▶ **Task directions**
Sort through the entries below and pull out lines containing the word "that".

▶ **Records provided**

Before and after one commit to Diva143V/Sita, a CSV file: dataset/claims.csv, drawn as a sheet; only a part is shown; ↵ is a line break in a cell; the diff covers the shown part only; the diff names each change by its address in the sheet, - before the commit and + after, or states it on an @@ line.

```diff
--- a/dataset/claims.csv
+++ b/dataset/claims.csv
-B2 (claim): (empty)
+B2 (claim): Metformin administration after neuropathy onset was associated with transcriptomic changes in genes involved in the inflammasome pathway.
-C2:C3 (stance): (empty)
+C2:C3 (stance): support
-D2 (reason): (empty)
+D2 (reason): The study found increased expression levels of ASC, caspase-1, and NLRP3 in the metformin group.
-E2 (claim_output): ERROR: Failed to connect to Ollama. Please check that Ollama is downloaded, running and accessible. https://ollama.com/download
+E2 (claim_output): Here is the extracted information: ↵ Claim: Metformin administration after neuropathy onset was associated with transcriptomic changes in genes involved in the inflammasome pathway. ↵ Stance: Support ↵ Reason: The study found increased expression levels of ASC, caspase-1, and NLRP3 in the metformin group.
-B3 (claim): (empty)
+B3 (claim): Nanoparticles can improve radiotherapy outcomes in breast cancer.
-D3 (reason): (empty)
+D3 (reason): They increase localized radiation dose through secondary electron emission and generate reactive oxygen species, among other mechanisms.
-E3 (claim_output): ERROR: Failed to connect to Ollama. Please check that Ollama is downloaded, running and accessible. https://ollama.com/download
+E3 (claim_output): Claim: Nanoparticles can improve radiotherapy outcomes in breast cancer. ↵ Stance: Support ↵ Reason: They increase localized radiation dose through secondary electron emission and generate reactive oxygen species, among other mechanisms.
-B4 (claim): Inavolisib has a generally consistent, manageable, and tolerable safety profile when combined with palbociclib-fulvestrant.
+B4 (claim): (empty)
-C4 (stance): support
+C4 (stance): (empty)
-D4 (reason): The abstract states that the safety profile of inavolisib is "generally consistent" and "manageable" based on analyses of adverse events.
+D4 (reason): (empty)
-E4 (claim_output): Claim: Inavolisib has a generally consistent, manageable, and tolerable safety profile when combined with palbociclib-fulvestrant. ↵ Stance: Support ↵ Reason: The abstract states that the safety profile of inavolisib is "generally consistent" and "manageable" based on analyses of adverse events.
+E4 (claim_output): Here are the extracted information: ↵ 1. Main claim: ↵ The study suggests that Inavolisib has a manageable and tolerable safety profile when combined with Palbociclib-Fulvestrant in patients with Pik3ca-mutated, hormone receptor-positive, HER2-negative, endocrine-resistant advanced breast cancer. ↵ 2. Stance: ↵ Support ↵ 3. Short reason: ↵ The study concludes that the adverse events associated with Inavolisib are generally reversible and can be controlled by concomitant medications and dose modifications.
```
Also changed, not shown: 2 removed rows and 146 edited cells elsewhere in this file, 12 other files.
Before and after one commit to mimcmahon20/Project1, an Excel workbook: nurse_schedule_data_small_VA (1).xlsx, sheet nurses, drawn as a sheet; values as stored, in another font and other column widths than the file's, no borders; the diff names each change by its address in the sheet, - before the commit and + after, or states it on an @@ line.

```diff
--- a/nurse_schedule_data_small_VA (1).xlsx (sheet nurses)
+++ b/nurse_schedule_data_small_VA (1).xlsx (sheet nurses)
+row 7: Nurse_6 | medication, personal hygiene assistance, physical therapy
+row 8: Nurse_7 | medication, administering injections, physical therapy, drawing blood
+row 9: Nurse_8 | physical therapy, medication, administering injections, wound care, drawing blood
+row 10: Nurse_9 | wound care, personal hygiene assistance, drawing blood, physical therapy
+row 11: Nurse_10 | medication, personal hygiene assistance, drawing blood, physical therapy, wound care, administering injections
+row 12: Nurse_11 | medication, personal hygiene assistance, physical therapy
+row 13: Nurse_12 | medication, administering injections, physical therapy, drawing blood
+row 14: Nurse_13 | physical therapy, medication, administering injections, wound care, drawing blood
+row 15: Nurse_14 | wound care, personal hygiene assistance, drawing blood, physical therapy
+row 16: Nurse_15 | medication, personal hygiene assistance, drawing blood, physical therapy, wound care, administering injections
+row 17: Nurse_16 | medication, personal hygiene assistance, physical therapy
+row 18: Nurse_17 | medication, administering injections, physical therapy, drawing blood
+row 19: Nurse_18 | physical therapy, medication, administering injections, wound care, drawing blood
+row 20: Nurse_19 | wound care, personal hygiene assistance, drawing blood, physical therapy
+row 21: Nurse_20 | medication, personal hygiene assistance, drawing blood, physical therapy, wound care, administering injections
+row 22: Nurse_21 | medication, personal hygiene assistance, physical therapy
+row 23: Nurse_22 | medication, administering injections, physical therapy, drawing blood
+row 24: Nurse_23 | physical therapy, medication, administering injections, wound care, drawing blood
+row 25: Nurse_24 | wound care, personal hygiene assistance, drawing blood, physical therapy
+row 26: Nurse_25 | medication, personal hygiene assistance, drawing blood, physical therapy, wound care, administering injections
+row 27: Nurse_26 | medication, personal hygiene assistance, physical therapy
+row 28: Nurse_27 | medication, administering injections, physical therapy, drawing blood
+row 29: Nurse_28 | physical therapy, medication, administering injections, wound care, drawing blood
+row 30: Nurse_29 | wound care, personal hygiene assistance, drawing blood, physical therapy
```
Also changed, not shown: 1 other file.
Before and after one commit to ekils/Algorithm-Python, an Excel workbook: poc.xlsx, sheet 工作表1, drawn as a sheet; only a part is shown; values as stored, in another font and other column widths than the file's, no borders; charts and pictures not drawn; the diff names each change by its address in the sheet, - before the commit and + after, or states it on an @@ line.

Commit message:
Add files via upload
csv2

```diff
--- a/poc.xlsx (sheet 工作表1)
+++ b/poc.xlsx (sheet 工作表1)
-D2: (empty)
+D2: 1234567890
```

▶ **Exercise result**
-E2 (claim_output): ERROR: Failed to connect to Ollama. Please check that Ollama is downloaded, running and accessible. https://ollama.com/download
-E3 (claim_output): ERROR: Failed to connect to Ollama. Please check that Ollama is downloaded, running and accessible. https://ollama.com/download
-D4 (reason): The abstract states that the safety profile of inavolisib is "generally consistent" and "manageable" based on analyses of adverse events.
-E4 (claim_output): Claim: Inavolisib has a generally consistent, manageable, and tolerable safety profile when combined with palbociclib-fulvestrant. ↵ Stance: Support ↵ Reason: The abstract states that the safety profile of inavolisib is "generally consistent" and "manageable" based on analyses of adverse events.
+E4 (claim_output): Here are the extracted information: ↵ 1. Main claim: ↵ The study suggests that Inavolisib has a manageable and tolerable safety profile when combined with Palbociclib-Fulvestrant in patients with Pik3ca-mutated, hormone receptor-positive, HER2-negative, endocrine-resistant advanced breast cancer. ↵ 2. Stance: ↵ Support ↵ 3. Short reason: ↵ The study concludes that the adverse events associated with Inavolisib are generally reversible and can be controlled by concomitant medications and dose modifications.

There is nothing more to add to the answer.